■ PROVIDED INFORMATION

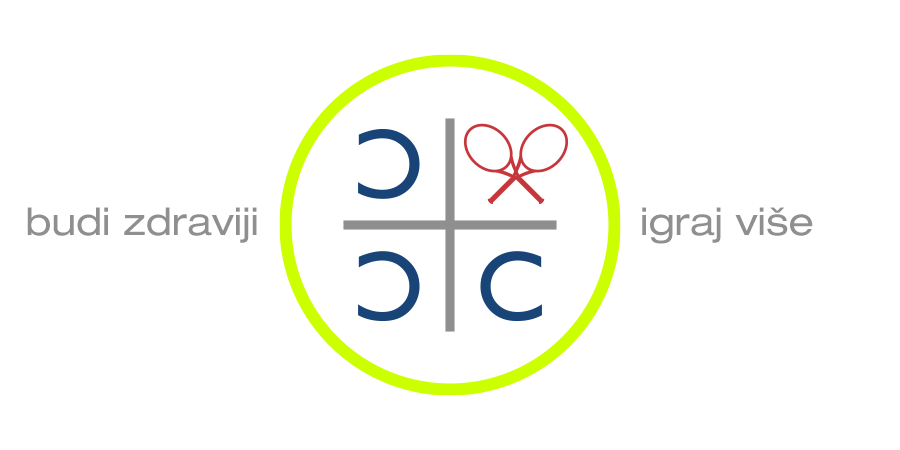
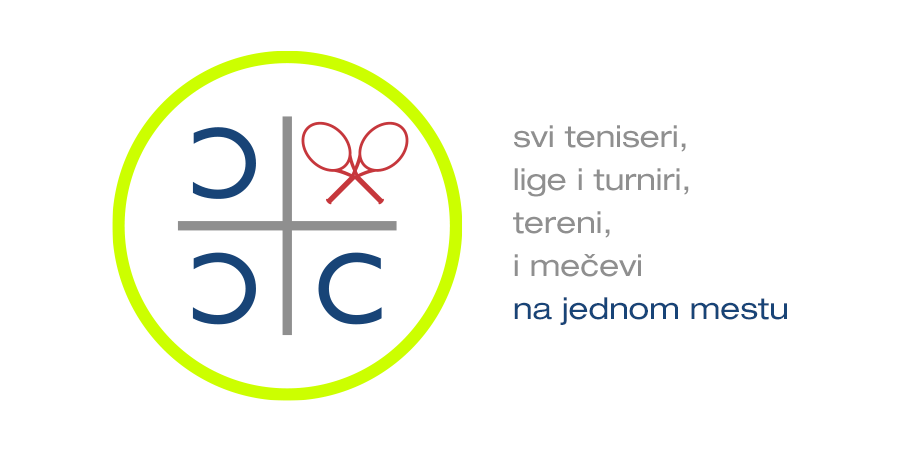
Design changes
- Header changed from 2 rows to 1
- Changed social media preview image
- Adjusted tables for header changes

Changed region(s): [[0.0311, 0.0933, 0.9022, 0.9022]]

diff --git a/resources/css/sass/pages/_header.scss b/resources/css/sass/pages/_header.scss
@@ -140,7 +140,34 @@
         position: sticky;
         z-index: 1;
         top: 0;
+  svg {
+            position: absolute;
+            height: 80px;
+            top: 84%;
+            left: 50%;
+            transform: translate(-50%, -50%);
 
+            .cls-1 {
+                    fill: #fff;
+                }
+            
+                .cls-2 {
+                    fill: #cf0;
+                }
+            
+                .cls-3 {
+                    fill: #8f8f8f;
+                }
+            
+                .cls-4 {
+                    fill: #194477;
+                }
+            
+                .cls-5 {
+                    fill: #c7373d;
+                }
+
+        }
         .links {
             width: 1200px;
             display: grid;
@@ -391,7 +418,7 @@
         flex-direction: column;
         gap: 30px;
         padding-left: 30px;
-        padding-top: 30px;
+        padding-top: 50px;
         padding-bottom: 150px;
 
         a {
@@ -523,7 +550,9 @@
         }
 
         .links-wrapper {
-            display: none;
+            .links{
+                display: none;
+            }
         }
 
         .mobile-underheader {

diff --git a/resources/js/Layouts/Layout.vue b/resources/js/Layouts/Layout.vue
@@ -145,16 +145,17 @@ watch(
 <template>
     <Loader :show="loading" />
     <header class="header-wrapper">
-        <div class="logo-wrapp" :style="{ marginTop: -topOffset + 'px' }">
-            <Link prefetch="false" :href="'/'">
-                <p class="STL"><span class="red">Srpska</span> <span class="blue">Tenis</span> Liga</p>
-                <Logo :style="{ top: 50 - topOffset + 'px'}" />
-                <p class="logo-message desktop">budi zdraviji, igraj više </p>
-                <p class="logo-message mobile left">budi zdraviji</p>
-                <p class="logo-message mobile right">igraj više</p>
-            </Link>
-        </div>
+        <!-- <div class="logo-wrapp" :style="{ marginTop: -topOffset + 'px' }"> -->
+            <!-- <Link prefetch="false" :href="'/'"> -->
+                <!-- <p class="STL"><span class="red">Srpska</span> <span class="blue">Tenis</span> Liga</p> -->
+                <!-- <Logo :style="{ top: 50 - topOffset + 'px'}" /> -->
+                <!-- <p class="logo-message desktop">budi zdraviji, igraj više </p> -->
+                <!-- <p class="logo-message mobile left">budi zdraviji</p> -->
+                <!-- <p class="logo-message mobile right">igraj više</p> -->
+            <!-- </Link> -->
+        <!-- </div> -->
         <div class="links-wrapper">
+            <Logo :style="{ top: 50 + 'px'}" />
             <div class="links" :class="{'admin': $page.props.auth.user}">
                 <Link prefetch="false" :href="'/'" :class="{ active: $page.url === '/', activeChild: activeChilds.players }">teniseri</Link>
                 <Link prefetch="false" :href="'/lige-turniri'" :class="{ active: $page.url === '/lige-turniri', activeChild: activeChilds.leagues }">lige i turniri</Link>

diff --git a/resources/js/Pages/Rules.vue b/resources/js/Pages/Rules.vue
@@ -152,3 +152,10 @@ onMounted(async () => {
 
     </div>
 </template>
+<style lang="scss" scoped>
+
+h2{
+    margin-top: 50px;
+}
+
+</style>

diff --git a/resources/js/Pages/Courts.vue b/resources/js/Pages/Courts.vue
@@ -47,7 +47,7 @@ const topOffset = computed(() => {
   <Head title="Tereni -" />
 <div class="rankings-wrapper courts-list mobile-mb-300">
     <div id="desktop">
-      <div class="rankings-header" :style="{top: `${ 137 - topOffset}px`}">
+      <div class="rankings-header" :style="{top: `${ 77 - topOffset}px`}">
         <div class="spacer"></div>
         <div class="name">teren</div>
         <div class="spacer"></div>

diff --git a/resources/js/Pages/Home.vue b/resources/js/Pages/Home.vue
@@ -61,7 +61,7 @@ const topOffset = computed(() => {
   <Head title="Teniseri -" />
   <div class="rankings-wrapper mobile-mb-300">
     <div id="desktop">
-      <div class="rankings-header" :style="{top: `${ 137 - topOffset}px`}">
+      <div class="rankings-header" :style="{top: `${ 77 - topOffset}px`}">
         <div class="spacer"></div>
         <div class="name">teniser</div>
         <div class="spacer"></div>

diff --git a/resources/js/Pages/Leagues.vue b/resources/js/Pages/Leagues.vue
@@ -92,7 +92,7 @@ const topOffset = computed(() => {
   <Head title="Lige & Turniri -" />
   <div class="rankings-wrapper leagues mobile-mb-300">
     <div id="desktop">
-      <div class="rankings-header" :style="{top: `${ 137 - topOffset}px`}">
+      <div class="rankings-header" :style="{top: `${ 77 - topOffset}px`}">
         <div class="spacer"></div>
         <div class="name">lige i turniri</div>
         <div class="wins">poeni</div>

diff --git a/resources/js/Pages/Matches.vue b/resources/js/Pages/Matches.vue
@@ -216,7 +216,7 @@ function getDateMonth(date) {
     <Head v-if="isHome" title="Mečevi -" />
     <div class="matches-wrapper" :class="{'home': isHome, 'mobile-mb-300': isHome}">
         <div id="desktop">
-            <div class="matches-header" :class="{'home': isHome}" :style="{top: `${ 85 - topOffset}px`}">
+            <div class="matches-header" :class="{'home': isHome}" :style="{top: `${ 20 - topOffset}px`}">
                 <div class="spacer number"></div>
                 <div class="winner">pobednik</div>
                 <div class="loser">gubitnik</div>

■ ACTIVITY
Skip the images and set down the rest of the data unchanged.

■ WRITTEN SOLUTION
Design changes
- Header changed from 2 rows to 1
- Changed social media preview image
- Adjusted tables for header changes

Changed region(s): [[0.0311, 0.0933, 0.9022, 0.9022]]

diff --git a/resources/css/sass/pages/_header.scss b/resources/css/sass/pages/_header.scss
@@ -140,7 +140,34 @@
         position: sticky;
         z-index: 1;
         top: 0;
+  svg {
+            position: absolute;
+            height: 80px;
+            top: 84%;
+            left: 50%;
+            transform: translate(-50%, -50%);
 
+            .cls-1 {
+                    fill: #fff;
+                }
+            
+                .cls-2 {
+                    fill: #cf0;
+                }
+            
+                .cls-3 {
+                    fill: #8f8f8f;
+                }
+            
+                .cls-4 {
+                    fill: #194477;
+                }
+            
+                .cls-5 {
+                    fill: #c7373d;
+                }
+
+        }
         .links {
             width: 1200px;
             display: grid;
@@ -391,7 +418,7 @@
         flex-direction: column;
         gap: 30px;
         padding-left: 30px;
-        padding-top: 30px;
+        padding-top: 50px;
         padding-bottom: 150px;
 
         a {
@@ -523,7 +550,9 @@
         }
 
         .links-wrapper {
-            display: none;
+            .links{
+                display: none;
+            }
         }
 
         .mobile-underheader {

diff --git a/resources/js/Layouts/Layout.vue b/resources/js/Layouts/Layout.vue
@@ -145,16 +145,17 @@ watch(
 <template>
     <Loader :show="loading" />
     <header class="header-wrapper">
-        <div class="logo-wrapp" :style="{ marginTop: -topOffset + 'px' }">
-            <Link prefetch="false" :href="'/'">
-                <p class="STL"><span class="red">Srpska</span> <span class="blue">Tenis</span> Liga</p>
-                <Logo :style="{ top: 50 - topOffset + 'px'}" />
-                <p class="logo-message desktop">budi zdraviji, igraj više </p>
-                <p class="logo-message mobile left">budi zdraviji</p>
-                <p class="logo-message mobile right">igraj više</p>
-            </Link>
-        </div>
+        <!-- <div class="logo-wrapp" :style="{ marginTop: -topOffset + 'px' }"> -->
+            <!-- <Link prefetch="false" :href="'/'"> -->
+                <!-- <p class="STL"><span class="red">Srpska</span> <span class="blue">Tenis</span> Liga</p> -->
+                <!-- <Logo :style="{ top: 50 - topOffset + 'px'}" /> -->
+                <!-- <p class="logo-message desktop">budi zdraviji, igraj više </p> -->
+                <!-- <p class="logo-message mobile left">budi zdraviji</p> -->
+                <!-- <p class="logo-message mobile right">igraj više</p> -->
+            <!-- </Link> -->
+        <!-- </div> -->
         <div class="links-wrapper">
+            <Logo :style="{ top: 50 + 'px'}" />
             <div class="links" :class="{'admin': $page.props.auth.user}">
                 <Link prefetch="false" :href="'/'" :class="{ active: $page.url === '/', activeChild: activeChilds.players }">teniseri</Link>
                 <Link prefetch="false" :href="'/lige-turniri'" :class="{ active: $page.url === '/lige-turniri', activeChild: activeChilds.leagues }">lige i turniri</Link>

diff --git a/resources/js/Pages/Rules.vue b/resources/js/Pages/Rules.vue
@@ -152,3 +152,10 @@ onMounted(async () => {
 
     </div>
 </template>
+<style lang="scss" scoped>
+
+h2{
+    margin-top: 50px;
+}
+
+</style>

diff --git a/resources/js/Pages/Courts.vue b/resources/js/Pages/Courts.vue
@@ -47,7 +47,7 @@ const topOffset = computed(() => {
   <Head title="Tereni -" />
 <div class="rankings-wrapper courts-list mobile-mb-300">
     <div id="desktop">
-      <div class="rankings-header" :style="{top: `${ 137 - topOffset}px`}">
+      <div class="rankings-header" :style="{top: `${ 77 - topOffset}px`}">
         <div class="spacer"></div>
         <div class="name">teren</div>
         <div class="spacer"></div>

diff --git a/resources/js/Pages/Home.vue b/resources/js/Pages/Home.vue
@@ -61,7 +61,7 @@ const topOffset = computed(() => {
   <Head title="Teniseri -" />
   <div class="rankings-wrapper mobile-mb-300">
     <div id="desktop">
-      <div class="rankings-header" :style="{top: `${ 137 - topOffset}px`}">
+      <div class="rankings-header" :style="{top: `${ 77 - topOffset}px`}">
         <div class="spacer"></div>
         <div class="name">teniser</div>
         <div class="spacer"></div>

diff --git a/resources/js/Pages/Leagues.vue b/resources/js/Pages/Leagues.vue
@@ -92,7 +92,7 @@ const topOffset = computed(() => {
   <Head title="Lige & Turniri -" />
   <div class="rankings-wrapper leagues mobile-mb-300">
     <div id="desktop">
-      <div class="rankings-header" :style="{top: `${ 137 - topOffset}px`}">
+      <div class="rankings-header" :style="{top: `${ 77 - topOffset}px`}">
         <div class="spacer"></div>
         <div class="name">lige i turniri</div>
         <div class="wins">poeni</div>

diff --git a/resources/js/Pages/Matches.vue b/resources/js/Pages/Matches.vue
@@ -216,7 +216,7 @@ function getDateMonth(date) {
     <Head v-if="isHome" title="Mečevi -" />
     <div class="matches-wrapper" :class="{'home': isHome, 'mobile-mb-300': isHome}">
         <div id="desktop">
-            <div class="matches-header" :class="{'home': isHome}" :style="{top: `${ 85 - topOffset}px`}">
+            <div class="matches-header" :class="{'home': isHome}" :style="{top: `${ 20 - topOffset}px`}">
                 <div class="spacer number"></div>
                 <div class="winner">pobednik</div>
                 <div class="loser">gubitnik</div>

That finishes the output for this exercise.